Western Saskatchewan farmers with shares in grain handler Prairie West Terminal are to vote next month on a $43.23 million cash bid from CWB for the 90 per cent it doesn’t yet own.
CWB, the Winnipeg grain company formerly known as the Canadian Wheat Board, announced Thursday it has entered an “arrangement agreement” with PWT to buy all its remaining common shares at $2,109.23 per share. CWB in January bought a 10.02 per cent stake in PWT. [Related story]
As CWB CEO Ian White put it Thursday, the deal — which would give CWB ownership of five elevators across western Saskatchewan — “represents the first opportunity farmers will have to deliver grain to a CWB-owned elevator.”
PWT’s board is expected to mail a circular to farmer-shareholders on the proposed takeover in “upcoming weeks” for a shareholder vote at a meeting to be held on or about May 30, CWB said.
PWT’s board of directors, who’ve already received financial and legal advice and a “fairness opinion” on CWB’s bid, have “unanimously” agreed the deal is “in the best interests of PWT” and recommend shareholders vote to approve the deal.
Benefits that were considered include PWT’s “long-standing relationship” with CWB, as well as CWB’s access to export markets and its “significant grain marketing experience, which will provide a strong, local competitive option for PWT farm customers.”
PWT’s senior officers and directors have already individually agreed to vote their shares next month in favour of the deal, CWB said Thursday.
At least two thirds of shareholder votes must be cast in favour for the deal to pass at the May meeting. Pending that approval, plus the usual regulatory approvals, CWB said its deal is expected to close in June.

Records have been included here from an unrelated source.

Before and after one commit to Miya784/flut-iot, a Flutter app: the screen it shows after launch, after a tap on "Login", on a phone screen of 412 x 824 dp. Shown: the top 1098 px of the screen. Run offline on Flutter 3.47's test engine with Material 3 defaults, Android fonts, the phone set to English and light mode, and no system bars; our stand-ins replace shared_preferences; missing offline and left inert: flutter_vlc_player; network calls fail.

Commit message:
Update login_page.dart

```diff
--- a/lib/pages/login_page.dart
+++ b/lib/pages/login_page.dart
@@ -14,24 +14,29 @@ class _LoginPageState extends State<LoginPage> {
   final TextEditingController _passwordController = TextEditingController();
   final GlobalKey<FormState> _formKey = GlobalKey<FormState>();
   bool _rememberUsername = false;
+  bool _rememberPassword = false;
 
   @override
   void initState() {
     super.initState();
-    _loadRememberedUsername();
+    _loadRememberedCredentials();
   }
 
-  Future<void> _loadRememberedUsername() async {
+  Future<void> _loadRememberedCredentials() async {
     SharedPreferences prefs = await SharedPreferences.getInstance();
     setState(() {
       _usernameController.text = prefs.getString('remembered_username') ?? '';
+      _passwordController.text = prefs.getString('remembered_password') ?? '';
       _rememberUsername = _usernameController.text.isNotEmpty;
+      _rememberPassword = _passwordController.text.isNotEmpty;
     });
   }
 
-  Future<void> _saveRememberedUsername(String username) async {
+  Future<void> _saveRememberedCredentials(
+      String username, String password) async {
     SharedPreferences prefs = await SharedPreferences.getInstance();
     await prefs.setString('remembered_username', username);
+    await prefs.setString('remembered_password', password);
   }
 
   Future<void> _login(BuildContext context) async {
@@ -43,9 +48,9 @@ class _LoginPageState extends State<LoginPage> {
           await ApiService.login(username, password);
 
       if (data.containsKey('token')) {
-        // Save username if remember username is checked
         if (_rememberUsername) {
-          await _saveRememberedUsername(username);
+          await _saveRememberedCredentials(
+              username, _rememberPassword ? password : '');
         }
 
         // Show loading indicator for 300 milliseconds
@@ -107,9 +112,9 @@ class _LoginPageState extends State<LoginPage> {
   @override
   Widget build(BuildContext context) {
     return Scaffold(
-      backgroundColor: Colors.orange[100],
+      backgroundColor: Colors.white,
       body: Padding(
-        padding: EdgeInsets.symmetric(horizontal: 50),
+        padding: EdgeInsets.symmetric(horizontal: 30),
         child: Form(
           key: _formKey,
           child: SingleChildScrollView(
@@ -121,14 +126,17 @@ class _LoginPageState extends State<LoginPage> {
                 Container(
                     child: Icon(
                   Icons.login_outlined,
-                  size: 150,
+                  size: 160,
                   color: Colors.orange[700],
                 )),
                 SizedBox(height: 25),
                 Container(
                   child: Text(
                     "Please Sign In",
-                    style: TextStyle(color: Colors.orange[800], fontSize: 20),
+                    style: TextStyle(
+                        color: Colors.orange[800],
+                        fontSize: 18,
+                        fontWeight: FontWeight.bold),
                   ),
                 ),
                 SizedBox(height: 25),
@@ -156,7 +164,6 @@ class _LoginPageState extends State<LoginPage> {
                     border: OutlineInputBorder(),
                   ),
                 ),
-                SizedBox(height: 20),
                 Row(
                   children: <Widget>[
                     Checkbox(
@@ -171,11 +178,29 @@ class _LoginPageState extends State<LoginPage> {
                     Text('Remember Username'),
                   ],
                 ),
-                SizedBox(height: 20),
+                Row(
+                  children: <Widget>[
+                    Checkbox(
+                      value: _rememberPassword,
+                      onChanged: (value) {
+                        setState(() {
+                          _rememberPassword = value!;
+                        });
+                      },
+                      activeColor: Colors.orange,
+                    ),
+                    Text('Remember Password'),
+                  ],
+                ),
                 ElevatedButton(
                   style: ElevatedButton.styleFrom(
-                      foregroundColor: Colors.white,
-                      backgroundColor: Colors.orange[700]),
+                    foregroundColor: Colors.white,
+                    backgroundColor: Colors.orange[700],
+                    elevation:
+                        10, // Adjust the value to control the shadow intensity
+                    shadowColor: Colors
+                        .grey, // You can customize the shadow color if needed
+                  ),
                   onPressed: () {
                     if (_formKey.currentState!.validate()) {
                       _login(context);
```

“There are a lot of changes going on in the industry landscape, and this transaction will bring a very experienced marketer of grain to the local market, and ensure the continued success of these facilities and local producers in the years to come,” PWT CEO Chad Campbell said in CWB’s release.

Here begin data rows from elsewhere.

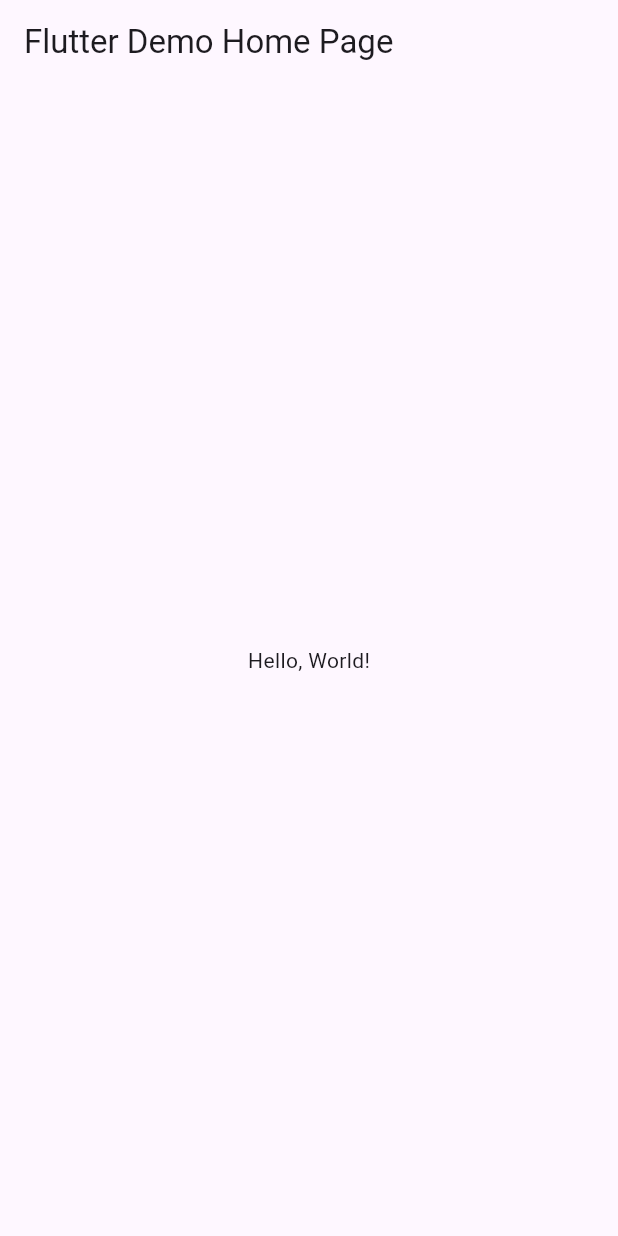
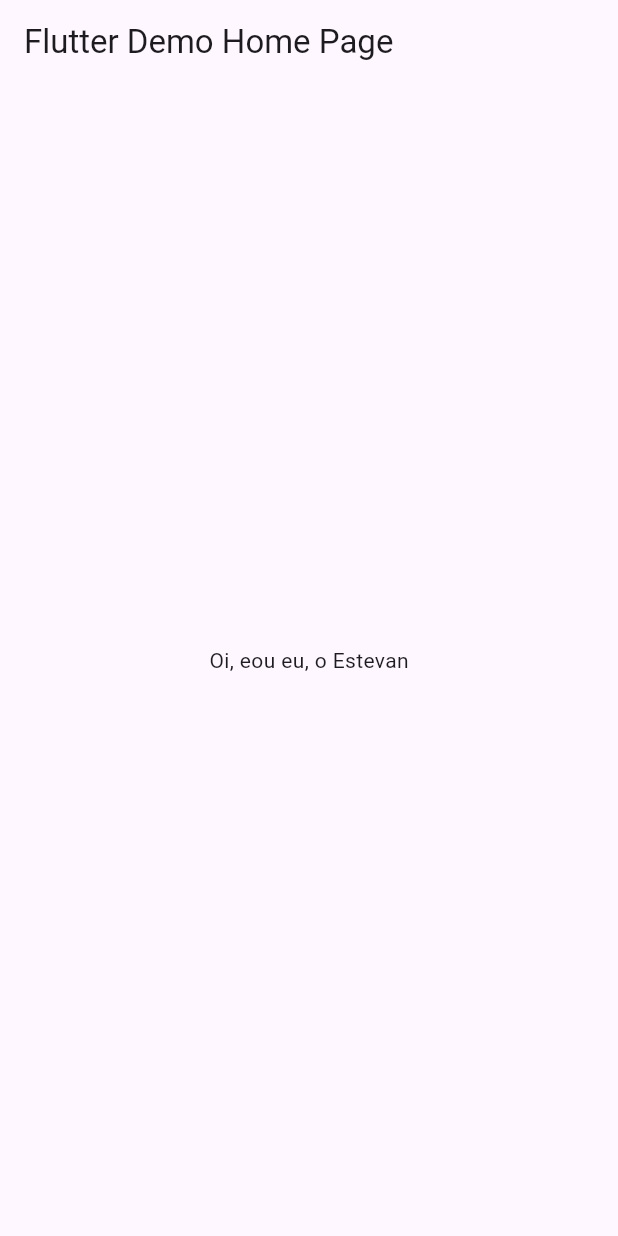
Before and after one commit to Estevan-Braz/flutter_simples, a Flutter app: the screen it shows after launch, on a phone screen of 412 x 824 dp. Run offline on Flutter 3.47's test engine with Material 3 defaults, Android fonts, the phone set to English and light mode, and no system bars.

Commit message:
Agora vai

```diff
--- a/lib/main.dart
+++ b/lib/main.dart
@@ -35,7 +35,7 @@ class MyHomePage extends StatelessWidget {
       ),
       body: Center(
         child: Text(
-          'Hello, World!',
+          'Oi, eou eu, o Estevan',
         ),
       ),
     );
```
Also changed, not shown: 1 other file.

CWB’s bid, he said, “offers shareholders a very attractive return on their investment, and ensures an ongoing, positive presence in our local community.”
“PWT has a solid reputation with its farmer customers, and in the community at large,” CWB CEO Ian WHite said in the same release. “CWB values farmers in this community and intends to foster the relationships that the organization has built with local farmers and the surrounding community.”

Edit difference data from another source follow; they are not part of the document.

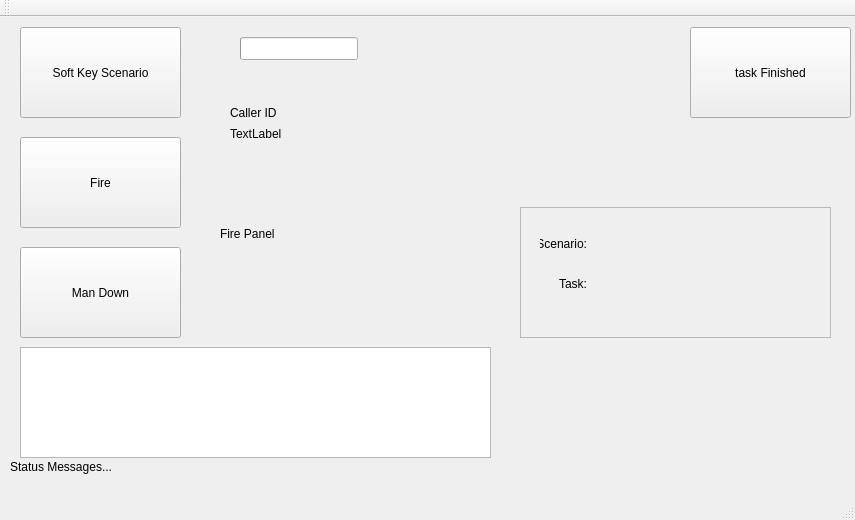
philmacu/Azure, file MainWindow.ui: the form before one commit.
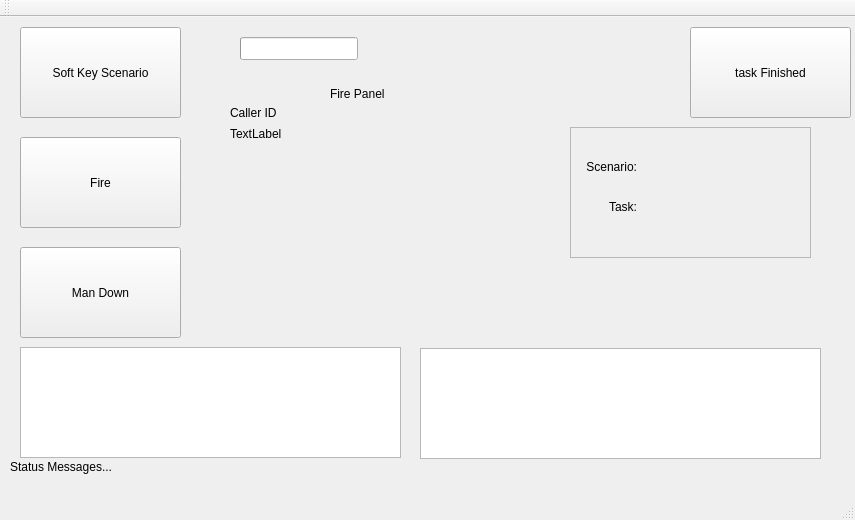
The form after the commit.

Commit message:
:sagittarius: Fire panel alarm triggers sms :smile:
- :bug: date is :collision: corrupt
- need reset scenario from panel :soon:

Diff of the .ui file:
```diff
--- a/MainWindow.ui
+++ b/MainWindow.ui
@@ -69,9 +69,9 @@
    <widget class="QFrame" name="frame">
     <property name="geometry">
      <rect>
-      <x>520</x>
-      <y>190</y>
-      <width>311</width>
+      <x>570</x>
+      <y>110</y>
+      <width>241</width>
       <height>131</height>
      </rect>
     </property>
@@ -84,10 +84,10 @@
     <widget class="QLabel" name="label">
      <property name="geometry">
       <rect>
-       <x>20</x>
+       <x>16</x>
        <y>70</y>
-       <width>47</width>
-       <height>13</height>
+       <width>51</width>
+       <height>20</height>
       </rect>
      </property>
      <property name="text">
@@ -126,10 +126,10 @@
     <widget class="QLabel" name="label_2">
      <property name="geometry">
       <rect>
-       <x>20</x>
+       <x>-4</x>
        <y>30</y>
-       <width>47</width>
-       <height>13</height>
+       <width>71</width>
+       <height>20</height>
       </rect>
      </property>
      <property name="text">
@@ -158,7 +158,7 @@
      <rect>
       <x>20</x>
       <y>330</y>
-      <width>471</width>
+      <width>381</width>
       <height>111</height>
      </rect>
     </property>
@@ -217,8 +217,8 @@
    <widget class="QLabel" name="panelFireText">
     <property name="geometry">
      <rect>
-      <x>220</x>
-      <y>210</y>
+      <x>330</x>
+      <y>70</y>
       <width>221</width>
       <height>71</height>
      </rect>
@@ -233,6 +233,16 @@
      <bool>true</bool>
     </property>
    </widget>
+   <widget class="QListWidget" name="listFires">
+    <property name="geometry">
+     <rect>
+      <x>420</x>
+      <y>331</y>
+      <width>401</width>
+      <height>111</height>
+     </rect>
+    </property>
+   </widget>
   </widget>
   <widget class="QMenuBar" name="menuBar">
    <property name="geometry">
```
The commit also changes 7 other files.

CWB’s arrangement agreement with PWT provides for a “non-solicitation covenant” on the part of PWT, and for CWB to pay a termination fee of $2 million if CWB has to terminate the deal for “certain reasons.”
Under the agreement, CWB reserves the right to match any “superior proposal” for PWT and would get a $2 million termination fee if PWT’s board pulls its recommendation or if PWT makes a deal toward someone else’s “superior proposal.”
PWT was set up in 1998 as a joint venture with grain handler Agricore United (AU, now part of Viterra) to build an inland terminal between Dodsland and Plenty, Sask., about 70 km northeast of Kindersley. AU sold its 50 per cent stake to PWT’s farmer-owned company in 2002.
PWT now includes five locations:
- “the Concrete,” its main terminal on the Canadian Pacific rail line between Dodsland and Plenty, with almost 47,000 tonnes of storage capacity for all commodities, a 112-car rail spot and a crop inputs dealership;
- a 12,420-tonne capacity handling operation, owned by PWT since 2009 at Kindersley, including a wooden elevator and steel bin annex, a 50-car spot and a crop inputs dealership;
- a 7,340-tonne capacity wooden elevator at Plenty, which PWT bought in 2001 and now takes in malting barley exclusively;
- a 5,500-tonne capacity wooden elevator at Dodsland, also bought in 2001 and now handling barley, canola, flax and lentils;
- a wooden elevator with a steel bin annex for total capacity of 6,170 tonnes, bought in 2008 at Luseland, about 75 km north of Kindersley, handling all commodities.
PWT’s sites, which employ over 30 people in total, together move over 420,000 tonnes of grain per year, the company says.
PWT would join a CWB asset base rapidly expanding since the company’s deregulation in 2012. Its handling assets already include Winnipeg-based Mission Terminal — including a Thunder Bay grain terminal, a grain elevator west of Brandon, Man., and stakes in three Prairie producer-car loading facilities and five shortline rail operations — and a St. Lawrence River commodity handling facility, Les Elevateurs des Trois-Rivieres.
CWB more recently announced plans to build a 33,900-tonne capacity high-throughput elevator at Bloom, Man., west of Portage la Prairie, and a 42,000-tonne capacity steel facility at Colonsay, Sask., about 60 km east of Saskatoon. — AGCanada.com Network